images via trendhunter & neonsignsofhappiness

Wednesday, May 19, 2010

Tuesday, May 18, 2010

made in china africa

for the past week, I've had quite the R&R post-undergrad lifestyle consisting of 12+ hours of sleep (in hopes of catching up on the n amount of hours lost over the past 4 years), daily caffino runs, and endless amounts of television. aside from the endless hours of job hunting and resume/cover letter editing, I also fill my days with catching up on the latest style blogs and websites. one in particular, Vogue UK, caught my attention with their article on ethical and sustainable fashion labels. after seeing this gorgeous brass necklace, I was intrigued. made is a jewelry line
produced by independent artisans and small communities in Africa. products are all recycled and reused materials. designers of the line include Peaches Geldorf, Vicki Sarge (of Erickson Beamon), Alexa Chung, and stylist Brian Crumley among many others.

made follows fair trade principles that are so rarely seen in fashion - though I'm not positive about this, even my TOMS shoes are made in China, which is an eyebrow raiser because it's such a good cause yet why are the shoes made in China? by sourcing products in East Africa, made hopes to alleviate poverty "through trade, not aid." the jewelry line is a direct effort from Made Africa which focuses on children and education. the line is surprisingly affordable and the designs are impeccable, unique and best of all, supports a great cause!

here are a couple of my faves:

all are made from either recycled brass, aluminium, bone or handmade raw silk (like the bracelet)
shop more of the collection here

Monday, May 17, 2010

shady lady

Amanda Booth by stylist, Akila Berjaoui

more NSFW loveliness here


" is the mentality of people who wear clothes, how the clothes react to the body in either way physically and mentally.."
-Tomihiro Kono

I stumbled upon Metal Magazine online and found an article about Tomihiro Kono, a Japanese hairstylist turned designer, photographer, etc. Kono designed this installation in London that is a representation of the constricting nature of humans through birth and death - where clothes constrict us from seeing "real beauty" and where, in death, we finally have mental freedom.
"in the moment that we are born in our mother's foetus the act as restraining our body begins and with it our all whole life wearing clothes or seeking another way of beauty,making ourselves look beautiful."
though a tad radical, Kono does have a point. the more we buy in to consumerism, the more our actions and beliefs are governed by collective thinking (which isn't always a bad thing, but it gets rid of individuality). read more about this piece here and if you come up with any other interpretation please share!
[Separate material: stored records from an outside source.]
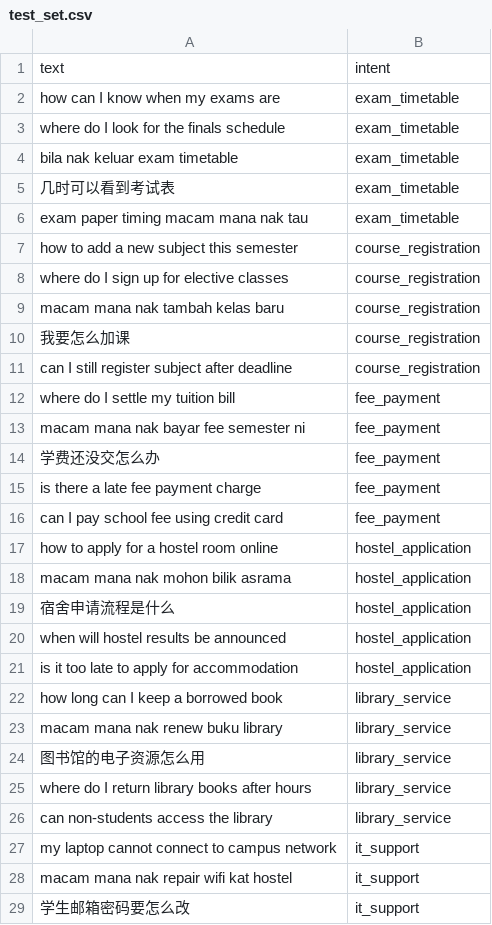
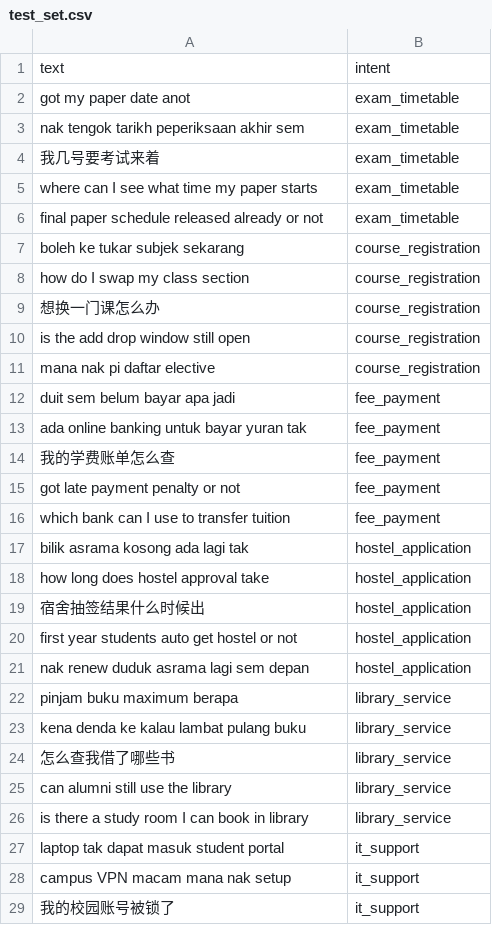
Before and after one commit to taneason/Campus-FAQ-Chatbot, a CSV file: data/test_set.csv, drawn as a sheet; only a part is shown; the diff covers the shown part only.

```diff
--- a/data/test_set.csv
+++ b/data/test_set.csv
@@ -1,29 +1,29 @@
 text,intent
-how can I know when my exams are,exam_timetable
-where do I look for the finals schedule,exam_timetable
-bila nak keluar exam timetable,exam_timetable
-几时可以看到考试表,exam_timetable
-exam paper timing macam mana nak tau,exam_timetable
-how to add a new subject this semester,course_registration
-where do I sign up for elective classes,course_registration
-macam mana nak tambah kelas baru,course_registration
-我要怎么加课,course_registration
-can I still register subject after deadline,course_registration
-where do I settle my tuition bill,fee_payment
-macam mana nak bayar fee semester ni,fee_payment
-学费还没交怎么办,fee_payment
-is there a late fee payment charge,fee_payment
-can I pay school fee using credit card,fee_payment
-how to apply for a hostel room online,hostel_application
-macam mana nak mohon bilik asrama,hostel_application
-宿舍申请流程是什么,hostel_application
-when will hostel results be announced,hostel_application
-is it too late to apply for accommodation,hostel_application
-how long can I keep a borrowed book,library_service
-macam mana nak renew buku library,library_service
-图书馆的电子资源怎么用,library_service
-where do I return library books after hours,library_service
-can non-students access the library,library_service
-my laptop cannot connect to campus network,it_support
-macam mana nak repair wifi kat hostel,it_support
-学生邮箱密码要怎么改,it_support
+got my paper date anot,exam_timetable
+nak tengok tarikh peperiksaan akhir sem,exam_timetable
+我几号要考试来着,exam_timetable
+where can I see what time my paper starts,exam_timetable
+final paper schedule released already or not,exam_timetable
+boleh ke tukar subjek sekarang,course_registration
+how do I swap my class section,course_registration
+想换一门课怎么办,course_registration
+is the add drop window still open,course_registration
+mana nak pi daftar elective,course_registration
+duit sem belum bayar apa jadi,fee_payment
+ada online banking untuk bayar yuran tak,fee_payment
+我的学费账单怎么查,fee_payment
+got late payment penalty or not,fee_payment
+which bank can I use to transfer tuition,fee_payment
+bilik asrama kosong ada lagi tak,hostel_application
+how long does hostel approval take,hostel_application
+宿舍抽签结果什么时候出,hostel_application
+first year students auto get hostel or not,hostel_application
+nak renew duduk asrama lagi sem depan,hostel_application
+pinjam buku maximum berapa,library_service
+kena denda ke kalau lambat pulang buku,library_service
+怎么查我借了哪些书,library_service
+can alumni still use the library,library_service
+is there a study room I can book in library,library_service
+laptop tak dapat masuk student portal,it_support
+campus VPN macam mana nak setup,it_support
+我的校园账号被锁了,it_support
```
Also changed, not shown: 10 added rows, 3 removed rows and 27 edited cells elsewhere in this file, data/evaluation_metrics.csv, data/evaluation_results.csv, 17 other files.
Constance Jablonski in iD summer 2010

via modelcouture

Thursday, May 13, 2010

why don't you love me?

Georgina Stojiljkovic for Elle Serbia May 2010
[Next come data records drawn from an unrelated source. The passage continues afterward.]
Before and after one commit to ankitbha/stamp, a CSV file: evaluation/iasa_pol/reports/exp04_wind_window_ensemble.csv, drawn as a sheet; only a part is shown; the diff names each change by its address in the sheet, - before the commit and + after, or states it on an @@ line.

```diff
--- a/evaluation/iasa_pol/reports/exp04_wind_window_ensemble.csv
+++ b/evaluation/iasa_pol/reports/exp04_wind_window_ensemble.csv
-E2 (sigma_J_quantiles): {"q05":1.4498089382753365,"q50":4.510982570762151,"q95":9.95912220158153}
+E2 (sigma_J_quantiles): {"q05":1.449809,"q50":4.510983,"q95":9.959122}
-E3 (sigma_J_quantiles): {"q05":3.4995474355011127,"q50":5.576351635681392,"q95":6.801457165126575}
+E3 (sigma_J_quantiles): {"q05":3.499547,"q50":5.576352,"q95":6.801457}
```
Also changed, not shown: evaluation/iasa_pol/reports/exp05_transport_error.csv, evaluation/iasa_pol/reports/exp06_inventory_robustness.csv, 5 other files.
I love these photos, but the more I see images of women distressed and dismembered, the more I start believing that these states of being are becoming normalized. yeah, even if it's art, it's still provoking someone's belief (whether the photographer's or stylist's) that it's ok for women to look like this.
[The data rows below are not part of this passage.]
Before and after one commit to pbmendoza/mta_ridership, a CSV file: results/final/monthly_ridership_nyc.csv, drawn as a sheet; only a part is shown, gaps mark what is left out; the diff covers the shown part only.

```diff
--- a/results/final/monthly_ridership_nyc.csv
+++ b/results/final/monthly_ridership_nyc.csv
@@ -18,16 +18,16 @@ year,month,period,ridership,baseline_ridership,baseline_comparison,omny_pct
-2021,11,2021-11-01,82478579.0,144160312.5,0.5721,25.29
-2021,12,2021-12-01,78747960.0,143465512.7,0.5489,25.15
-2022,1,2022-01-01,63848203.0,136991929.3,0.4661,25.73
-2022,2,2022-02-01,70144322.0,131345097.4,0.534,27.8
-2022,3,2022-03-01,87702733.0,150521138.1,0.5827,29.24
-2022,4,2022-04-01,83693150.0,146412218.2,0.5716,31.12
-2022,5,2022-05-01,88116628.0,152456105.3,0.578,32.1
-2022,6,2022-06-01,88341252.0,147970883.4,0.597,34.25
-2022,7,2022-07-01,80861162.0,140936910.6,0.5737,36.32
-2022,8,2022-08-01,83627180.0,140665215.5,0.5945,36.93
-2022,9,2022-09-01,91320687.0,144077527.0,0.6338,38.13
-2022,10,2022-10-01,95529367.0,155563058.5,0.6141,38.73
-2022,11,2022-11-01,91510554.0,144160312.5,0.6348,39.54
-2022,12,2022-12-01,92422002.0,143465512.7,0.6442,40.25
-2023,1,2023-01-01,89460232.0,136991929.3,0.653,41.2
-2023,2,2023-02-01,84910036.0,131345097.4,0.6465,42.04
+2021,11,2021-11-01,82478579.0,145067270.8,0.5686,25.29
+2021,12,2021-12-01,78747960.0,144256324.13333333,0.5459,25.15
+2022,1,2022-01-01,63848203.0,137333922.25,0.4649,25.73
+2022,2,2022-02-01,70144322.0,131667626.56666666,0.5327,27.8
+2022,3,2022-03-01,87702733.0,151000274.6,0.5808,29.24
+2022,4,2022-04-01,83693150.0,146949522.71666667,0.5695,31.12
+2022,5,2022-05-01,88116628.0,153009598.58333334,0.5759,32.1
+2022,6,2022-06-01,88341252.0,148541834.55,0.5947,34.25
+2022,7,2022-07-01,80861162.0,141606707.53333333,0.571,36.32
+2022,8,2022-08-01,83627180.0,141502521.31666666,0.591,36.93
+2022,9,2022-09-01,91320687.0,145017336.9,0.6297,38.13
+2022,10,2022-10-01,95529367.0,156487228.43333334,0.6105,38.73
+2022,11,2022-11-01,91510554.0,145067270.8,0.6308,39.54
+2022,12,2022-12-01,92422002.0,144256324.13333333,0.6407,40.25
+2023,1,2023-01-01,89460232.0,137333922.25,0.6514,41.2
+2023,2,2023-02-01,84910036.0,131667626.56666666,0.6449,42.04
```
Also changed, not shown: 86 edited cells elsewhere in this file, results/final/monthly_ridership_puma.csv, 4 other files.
the latest from Beyonce, "Why Don't You Love Me?"

photos via mode

true life: i'm a college graduate

it's been 4 days since graduation. I feel no different, look no older, nor speak more professionally. $40,000 down the drain? not quite. there were multiple times throughout the weekend where I could've bitched someone out for cutting me in line at starbucks or for intentionally shaking my seat on an airplane but I did what any mature adult would do...nothing.

Monday, May 3, 2010

etch a miu miu sketch

see more of her amazing drawings here including the geometric Balenciaga 2010 shoes, which she nails to a T

via janelleburger, urbanoutfitters blog

Sunday, May 2, 2010


anything to keep me away from finishing my senior thesis..

via flickr, emmas designblogg, google, modelizing, collecting children's books, upperplayground

have nothing better to do? watch people get shot by a cupcake cannon.